**WHAT YOU WILL DO**
Output each record exactly as given. Leave out every picture.

*** SUPPLIED RECORDS ***

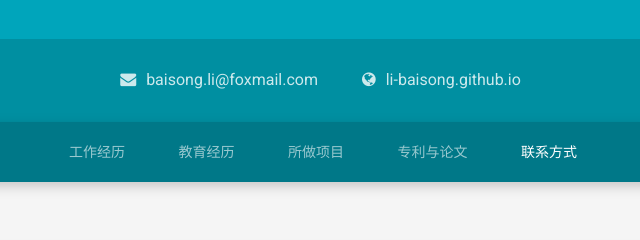
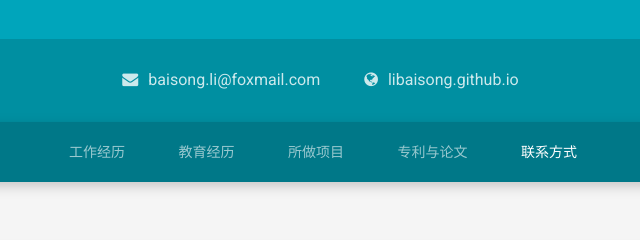
Before and after one commit to libaisong/old-page, a plain HTML site: page index.html in a window 1280 px wide. Shown: the part 514-754 px from the top of the page, 317-957 px from the left. Drawn offline with Linux system fonts and the light colour scheme.

Commit message:
将域名li-baisong.github.io改为libaisong.github.io

```diff
--- a/index.html
+++ b/index.html
@@ -66,7 +66,7 @@
 			<li id="weChatLogo"><a href="javascript:void(0) "><i class="fa fa-wechat" aria-hidden="true"></i></a></li>
 			<li><a href="mailto:baisong.li@foxmail.com"><i class="fa fa-envelope-o" aria-hidden="true"></i></a></li>
 			<li><a href="https://linkedin.com/in/libaisong/" target="_blank"><i class="fa fa-linkedin" aria-hidden="true"></i></a></li>
-			<li><a href="https://li-baisong.github.io/" target="_blank"><i class="fa fa-github-alt" aria-hidden="true"></i></a></li>
+			<li><a href="https://libaisong.github.io/" target="_blank"><i class="fa fa-github-alt" aria-hidden="true"></i></a></li>
 			<li id="skypeLogo"><a href="javascript:void(0) "><i class="fa fa-skype" aria-hidden="true"></i></a></li><br><br>
 			<img id="wechat1" src="assets/images/wechat.jpg" width="200em" height="200em" alt="" style="display: none;">
 			<img id="skype1" src="assets/images/skype.png" width="200em" height="200em" alt="" style="display: none;">
@@ -88,7 +88,7 @@
 			<ul class="list-inline">
 				<li class="email"><i class="fa fa-envelope"></i><a href="mailto:baisong.li@foxmail.com">baisong.li@foxmail.com</a></li>
 				<!-- <li><i class="fa fa-phone"></i> <a href="tel: 0123456789">0123 456 7890</a></li> -->
-				<li class="website"><i class="fa fa-globe"></i><a href="https://li-baisong.github.io/" target="_blank">li-baisong.github.io</a></li>
+				<li class="website"><i class="fa fa-globe"></i><a href="https://libaisong.github.io/" target="_blank">libaisong.github.io</a></li>
 			</ul>
 		</div><!--//container-->
 	</div><!--//contact-info-->
@@ -340,13 +340,13 @@
 					<li><i class="fa fa-check" aria-hidden="true"></i> 电机直接转矩控制算法</li>
 				</ul>
 				<p>电子邮件：<a href="mailto:baisong.li@foxmail.com">baisong.li@foxmail.com</a><br>
-				个人主页：<a href="https://li-baisong.github.io/" target="_blank">li-baisong.github.io</a>
+				个人主页：<a href="https://libaisong.github.io/" target="_blank">libaisong.github.io</a>
 				</p>
 				<ul class="social list-inline">
 					<li id="weChatLogo2"><a href="javascript:void(0) "><i class="fa fa-wechat" aria-hidden="true"></i></a></li>
 					<li><a href="mailto:baisong.li@foxmail.com"><i class="fa fa-envelope-o" aria-hidden="true"></i></a></li>
 					<li><a href="https://linkedin.com/in/libaisong/" target="_blank"><i class="fa fa-linkedin" aria-hidden="true"></i></a></li>
-					<li><a href="https://li-baisong.github.io/" target="_blank"><i class="fa fa-github-alt" aria-hidden="true"></i></a></li>
+					<li><a href="https://libaisong.github.io/" target="_blank"><i class="fa fa-github-alt" aria-hidden="true"></i></a></li>
 					<li id="skypeLogo2"><a href="javascript:void(0) "><i class="fa fa-skype" aria-hidden="true"></i></a></li><br><br>
 					<img id="wechat2" src="assets/images/wechat.jpg" width="200em" height="200em" alt="" style="display: none;">
 					<img id="skype2" src="assets/images/skype2.png" width="200em" height="200em" alt="" style="display: none;">
```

*** End of SUPPLIED RECORDS ***

**SOLUTION TO THIS PROBLEM**
Before and after one commit to libaisong/old-page, a plain HTML site: page index.html in a window 1280 px wide. Shown: the part 514-754 px from the top of the page, 317-957 px from the left. Drawn offline with Linux system fonts and the light colour scheme.

Commit message:
将域名li-baisong.github.io改为libaisong.github.io

```diff
--- a/index.html
+++ b/index.html
@@ -66,7 +66,7 @@
 			<li id="weChatLogo"><a href="javascript:void(0) "><i class="fa fa-wechat" aria-hidden="true"></i></a></li>
 			<li><a href="mailto:baisong.li@foxmail.com"><i class="fa fa-envelope-o" aria-hidden="true"></i></a></li>
 			<li><a href="https://linkedin.com/in/libaisong/" target="_blank"><i class="fa fa-linkedin" aria-hidden="true"></i></a></li>
-			<li><a href="https://li-baisong.github.io/" target="_blank"><i class="fa fa-github-alt" aria-hidden="true"></i></a></li>
+			<li><a href="https://libaisong.github.io/" target="_blank"><i class="fa fa-github-alt" aria-hidden="true"></i></a></li>
 			<li id="skypeLogo"><a href="javascript:void(0) "><i class="fa fa-skype" aria-hidden="true"></i></a></li><br><br>
 			<img id="wechat1" src="assets/images/wechat.jpg" width="200em" height="200em" alt="" style="display: none;">
 			<img id="skype1" src="assets/images/skype.png" width="200em" height="200em" alt="" style="display: none;">
@@ -88,7 +88,7 @@
 			<ul class="list-inline">
 				<li class="email"><i class="fa fa-envelope"></i><a href="mailto:baisong.li@foxmail.com">baisong.li@foxmail.com</a></li>
 				<!-- <li><i class="fa fa-phone"></i> <a href="tel: 0123456789">0123 456 7890</a></li> -->
-				<li class="website"><i class="fa fa-globe"></i><a href="https://li-baisong.github.io/" target="_blank">li-baisong.github.io</a></li>
+				<li class="website"><i class="fa fa-globe"></i><a href="https://libaisong.github.io/" target="_blank">libaisong.github.io</a></li>
 			</ul>
 		</div><!--//container-->
 	</div><!--//contact-info-->
@@ -340,13 +340,13 @@
 					<li><i class="fa fa-check" aria-hidden="true"></i> 电机直接转矩控制算法</li>
 				</ul>
 				<p>电子邮件：<a href="mailto:baisong.li@foxmail.com">baisong.li@foxmail.com</a><br>
-				个人主页：<a href="https://li-baisong.github.io/" target="_blank">li-baisong.github.io</a>
+				个人主页：<a href="https://libaisong.github.io/" target="_blank">libaisong.github.io</a>
 				</p>
 				<ul class="social list-inline">
 					<li id="weChatLogo2"><a href="javascript:void(0) "><i class="fa fa-wechat" aria-hidden="true"></i></a></li>
 					<li><a href="mailto:baisong.li@foxmail.com"><i class="fa fa-envelope-o" aria-hidden="true"></i></a></li>
 					<li><a href="https://linkedin.com/in/libaisong/" target="_blank"><i class="fa fa-linkedin" aria-hidden="true"></i></a></li>
-					<li><a href="https://li-baisong.github.io/" target="_blank"><i class="fa fa-github-alt" aria-hidden="true"></i></a></li>
+					<li><a href="https://libaisong.github.io/" target="_blank"><i class="fa fa-github-alt" aria-hidden="true"></i></a></li>
 					<li id="skypeLogo2"><a href="javascript:void(0) "><i class="fa fa-skype" aria-hidden="true"></i></a></li><br><br>
 					<img id="wechat2" src="assets/images/wechat.jpg" width="200em" height="200em" alt="" style="display: none;">
 					<img id="skype2" src="assets/images/skype2.png" width="200em" height="200em" alt="" style="display: none;">
```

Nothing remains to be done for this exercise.